A meeting between the Department of Agriculture and the anti-parasitic stakeholder group (APR) ended in chaos last week with widespread condemnation of the lack of progress in finding a solution to the problems set to be created by the looming changes to veterinary medicines dispensing rules.

The current proposals would see all licensed medicines and dosing products requiring a prescription before they can be sold to a farmer from January 2022 onwards.

Secretary general of the Independent Licensed Merchants Association (ILMA) Ian Scott said the APR stakeholder meetings “are a complete charade” and “a clever yet cynical box-ticking exercise on behalf of the Department."

“It’s clear that the Minister for Agriculture, Charlie McConalogue, has lost control of the issue and it’s now time for him to stand up and take the concerns of the vast majority of the group of stakeholders,” he said.

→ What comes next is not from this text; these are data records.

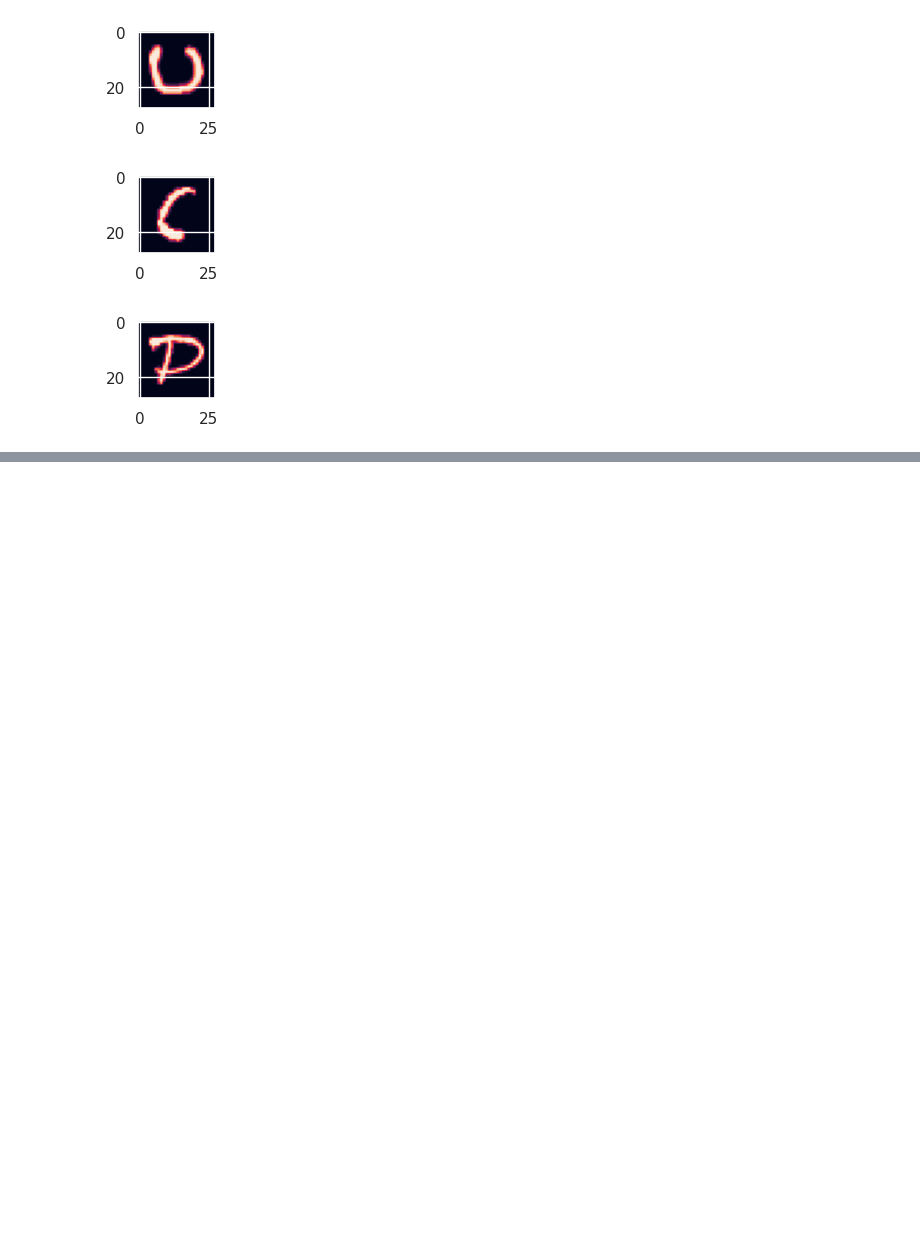
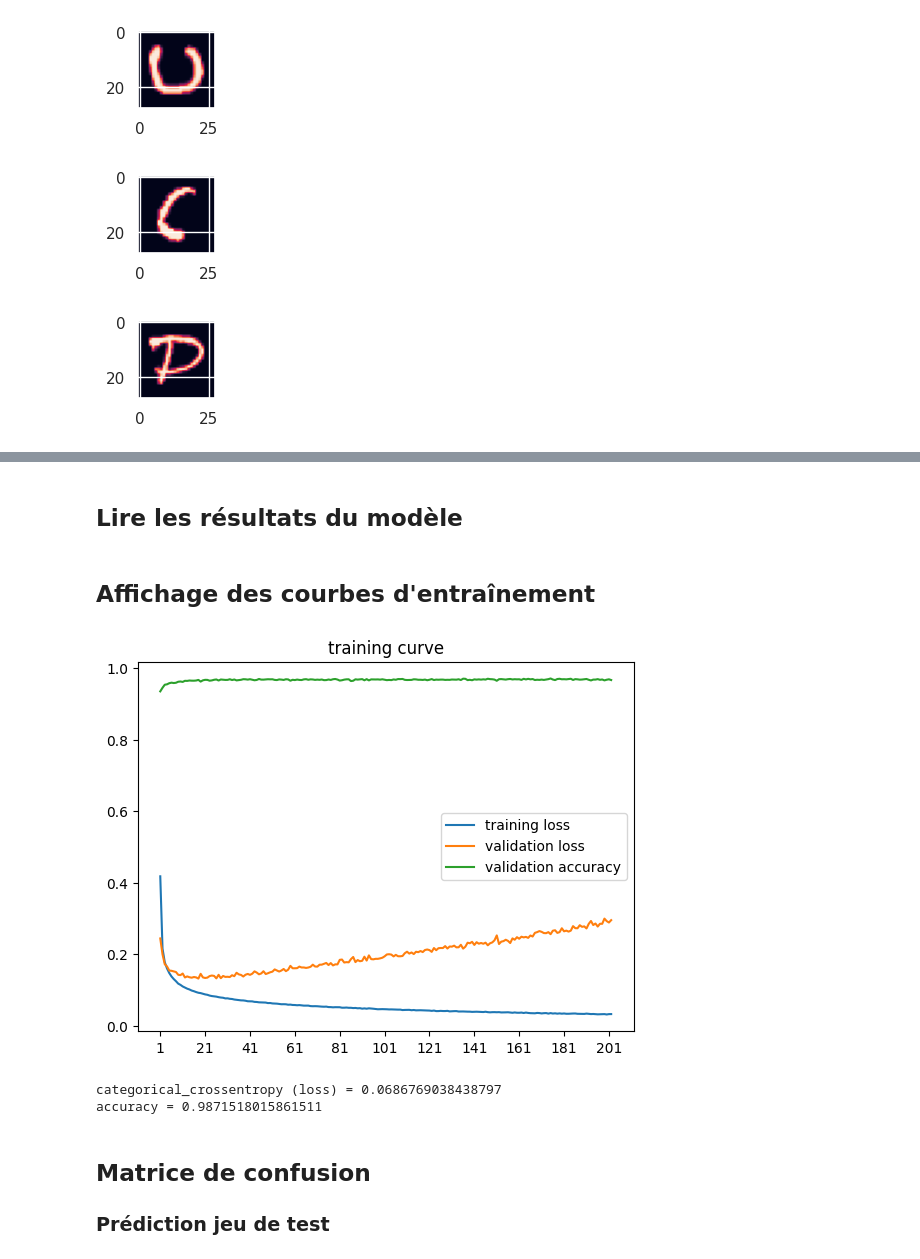
Before and after one commit to jExbrayat/recognize-handwritten-letters, a Jupyter notebook: src/rendu-final/notebook-final.ipynb, the cells around one changed output, grey strips where cells are left out. Cells and saved outputs as stored; diff of their text form; code cells hidden in the pictures; blank space fills up the shorter version.

```diff
--- a/src/rendu-final/notebook-final.ipynb
+++ b/src/rendu-final/notebook-final.ipynb
@@ -56,0 +279,2 @@ for i in range(5):
+# %% [markdown]
+## Lire les résultats du modèle
@@ -56,0 +293,21 @@ for i in range(5):
+# %% [markdown]
+## Affichage des courbes d'entraînement
+# %%
+plot_training_curve(
+    training_loss=model_history["loss"],
+    validation_loss=model_history["val_loss"],
+    validation_accuracy=model_history["val_accuracy"],
+    plot_from_n_epoch=0,
+    save_path=f"{model_results_folder}/training_curve.png",
+)
+# %% [output]
+[figure, added]
+# %%
+print(f"categorical_crossentropy (loss) = {model_evaluate[0]}")
+print(f"accuracy = {model_evaluate[1]}")
+# %% [output]
+categorical_crossentropy (loss) = 0.0686769038438797
+accuracy = 0.9871518015861511
+# %% [markdown]
+## Matrice de confusion
+### Prédiction jeu de test
```
Also changed, not shown: parts of 25 cells of this notebook.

The Irish Farmers Journal understands that the Minister for Agriculture will meet stakeholders in the coming days. The deadline for changes to the labelling on veterinary medicine packaging to be submitted for approval, to fall in line with the changes to the rules, is the end of April.

A spokesperson for the Department of Agriculture said: “Department officials have extensively engaged with all stakeholders and, in particular, with representatives of licensed merchants and veterinary pharmacists since 2019 in respect of Regulation 2019/6.

“The Department’s focus is on two key issues (i) proactively addressing antiparasitic resistance to the benefit of Ireland’s globally renowned pasture-based production model and (ii) implementing measures to sustain a competitive market for the supply of veterinary medicines.”